Also, considering most people get too carried away at lunch, a less formal dinner takes the pressure off your guests to gorge out of politeness. Their pant seams will thank you.


Before the day, pick out some tasty, throw-together recipes that work with the major players from lunch or just serve them all cold with salads.


Make a mockery of crockery

Okay, so this one may not be for the traditionalists, but if you don’t have a dishwasher (or can’t be bothered dealing with dishes), then consider paper plates. While it may not be fancy, it’ll buy you precious time. You want that afternoon snooze, don’t ya?


If you MUST break out the good china, bribe your nieces and nephews into washing up with the promise of a seat at the grown-ups table. Or extra pudding. Or the crisp tenner Great Gran slipped into your Chrissy card (even though you’re 35).


Make a door list

Another way to keep stress levels to a minimum is to keep your guest list to a manageable number. For some that will be six, for some that’s twenty. Don’t bite off more than you can chew (and we’re not talking about the roast lamb). Advise your attendees in advance if it’s an invite only affair so no one turns up with the guy they met on Tinder last week.


Deliver the goods

A Herculean effort goes into taking on a double Christmas, but a few smart shortcuts can take some of the pressure off. Avoid the manic frenzy that is pre-Christmas grocery shopping and do it all from the comfort of your living room. Coles even delivers right to your front door, so what sounds more appealing – supermarket parking rage, or parking your bum on the couch? We thought so.


Time – the perfect gift

Your lovely guests are going to bring you lovely Christmas gifts… that you’ll be eBaying the following week. Seriously, who needs a hotdog maker slash foot massager?


In lieu of gifts, ask them instead to give you a helping hand. Get them to bring their signature dessert, or their knack for crafty table decoration, the gift of their time helping to clean up, or to lend you their folding chairs or wine glasses for the day.

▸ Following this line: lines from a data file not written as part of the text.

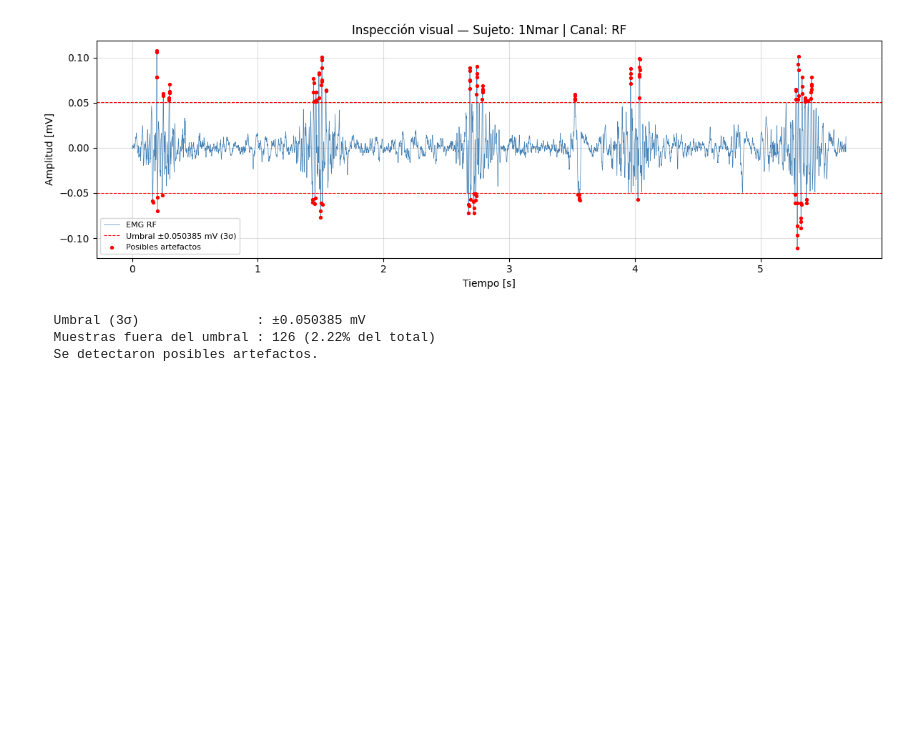
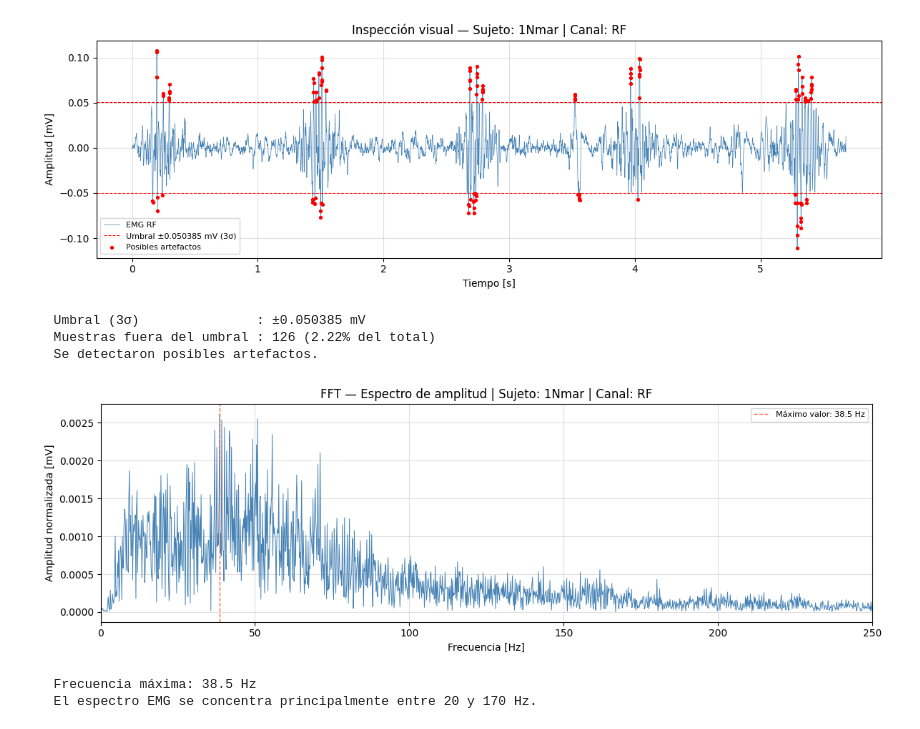
Before and after one commit to bastian-caris/EMG-Signal-Processing, a Jupyter notebook: Scripts/EMG_analisis.ipynb, the cells around one changed output. Drawn from its saved outputs; the diff is of its cells as text; code cells hidden in the pictures; blank space fills up the shorter version.

Commit message:
9. Visualización preliminar en frecuencia mediante FFT.

```diff
--- a/Scripts/EMG_analisis.ipynb
+++ b/Scripts/EMG_analisis.ipynb
@@ -281,3 +281,40 @@ else:
   Umbral (3σ)               : ±0.050385 mV
   Muestras fuera del umbral : 126 (2.22% del total)
   Se detectaron posibles artefactos.
+# %%
+# 9. Visualización preliminar en frecuencia mediante FFT.
+
+yf  = fft(emg)        # Transformada de Fourier de la señal EMG
+xf  = fftfreq(N, Ts)  # Vector de frecuencias correspondiente
+
+# Solo frecuencias positivas (la segunda mitad es simétrica y no aporta información)
+xf_pos = xf[:N//2]
+yf_pos = np.abs(yf[:N//2]) * 2 / N  # Amplitud normalizada [mV]
+
+# Frecuencia dominante
+indice_maximo    = np.argmax(yf_pos)
+f_maxima = xf_pos[indice_maximo ]
+
+fig, ax = plt.subplots(figsize=(12, 4))
+
+ax.plot(xf_pos, yf_pos, color='steelblue', lw=0.7)
+ax.axvline(x=f_maxima, color='tomato', linestyle='--', lw=1,
+           label=f'Máximo valor: {f_maxima:.1f} Hz')
+ax.set_title(f"FFT — Espectro de amplitud | Sujeto: {SUJETO} | Canal: {CANAL}")
+ax.set_xlabel("Frecuencia [Hz]")
+ax.set_ylabel("Amplitud normalizada [mV]")
+ax.set_xlim(0, 250)  # Rango cercano al típico de EMG superficial
+ax.legend(fontsize=8)
+ax.grid(True, alpha=0.4)
+
+plt.tight_layout()
+os.makedirs("figures", exist_ok=True)
+plt.savefig("figures/emg_fft.png", dpi=300)
+plt.show()
+
+print(f"  Frecuencia máxima: {f_maxima:.1f} Hz")
+print("  El espectro EMG se concentra principalmente entre 20 y 170 Hz.")
+# %% [output]
+[figure, added]
+  Frecuencia máxima: 38.5 Hz
+  El espectro EMG se concentra principalmente entre 20 y 170 Hz.
```
Also changed, not shown: 1 other file.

We’re not saying gift vouchers aren’t great, they just can’t pass around nibbles or make mojitos.


Armed with these great hints, even a novice can prepare to knock double Christmas out of the park.